◆ Stored records:

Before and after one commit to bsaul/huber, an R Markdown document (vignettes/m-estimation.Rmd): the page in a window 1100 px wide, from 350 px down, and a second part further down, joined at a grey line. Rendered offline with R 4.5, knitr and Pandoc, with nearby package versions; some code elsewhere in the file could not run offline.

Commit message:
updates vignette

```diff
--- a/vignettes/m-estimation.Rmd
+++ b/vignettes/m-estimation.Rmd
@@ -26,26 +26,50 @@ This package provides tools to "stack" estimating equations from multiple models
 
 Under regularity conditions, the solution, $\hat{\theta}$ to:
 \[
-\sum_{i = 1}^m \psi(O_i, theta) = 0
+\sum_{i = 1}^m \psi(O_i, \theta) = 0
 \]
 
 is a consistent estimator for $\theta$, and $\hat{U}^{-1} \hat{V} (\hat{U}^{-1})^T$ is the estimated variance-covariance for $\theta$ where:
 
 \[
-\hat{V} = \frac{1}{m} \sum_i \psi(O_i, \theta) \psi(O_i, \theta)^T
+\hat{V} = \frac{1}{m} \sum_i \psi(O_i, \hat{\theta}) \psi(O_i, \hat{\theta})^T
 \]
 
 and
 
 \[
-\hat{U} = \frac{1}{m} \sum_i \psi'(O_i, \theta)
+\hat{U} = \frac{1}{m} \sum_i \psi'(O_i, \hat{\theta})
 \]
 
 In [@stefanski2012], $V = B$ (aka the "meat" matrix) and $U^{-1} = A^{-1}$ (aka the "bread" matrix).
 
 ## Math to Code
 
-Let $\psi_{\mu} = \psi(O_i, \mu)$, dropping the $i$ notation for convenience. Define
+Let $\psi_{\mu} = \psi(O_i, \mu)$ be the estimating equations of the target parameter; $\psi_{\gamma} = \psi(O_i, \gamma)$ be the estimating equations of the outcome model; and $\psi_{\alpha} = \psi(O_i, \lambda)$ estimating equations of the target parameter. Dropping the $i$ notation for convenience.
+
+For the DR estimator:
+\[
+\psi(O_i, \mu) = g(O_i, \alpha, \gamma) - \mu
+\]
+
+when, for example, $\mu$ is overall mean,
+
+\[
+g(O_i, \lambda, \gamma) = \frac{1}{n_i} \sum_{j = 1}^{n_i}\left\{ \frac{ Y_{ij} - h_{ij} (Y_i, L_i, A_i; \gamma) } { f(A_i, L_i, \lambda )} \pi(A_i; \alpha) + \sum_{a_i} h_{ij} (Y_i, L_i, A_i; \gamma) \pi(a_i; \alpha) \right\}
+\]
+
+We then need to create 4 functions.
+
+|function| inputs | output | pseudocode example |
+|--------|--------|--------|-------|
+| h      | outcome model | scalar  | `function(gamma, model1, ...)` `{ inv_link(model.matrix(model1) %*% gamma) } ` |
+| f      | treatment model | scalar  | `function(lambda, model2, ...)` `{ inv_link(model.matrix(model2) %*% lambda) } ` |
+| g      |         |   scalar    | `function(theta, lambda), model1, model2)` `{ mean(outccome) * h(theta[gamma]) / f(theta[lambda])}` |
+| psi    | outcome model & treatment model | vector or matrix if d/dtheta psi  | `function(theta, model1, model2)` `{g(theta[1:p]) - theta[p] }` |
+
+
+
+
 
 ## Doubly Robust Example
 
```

◆ PROBLEM TO WORK ON:
If a line in the entries above contains "scalar", it counts toward the total; give only that total.

◆ EXERCISE ANSWER:
3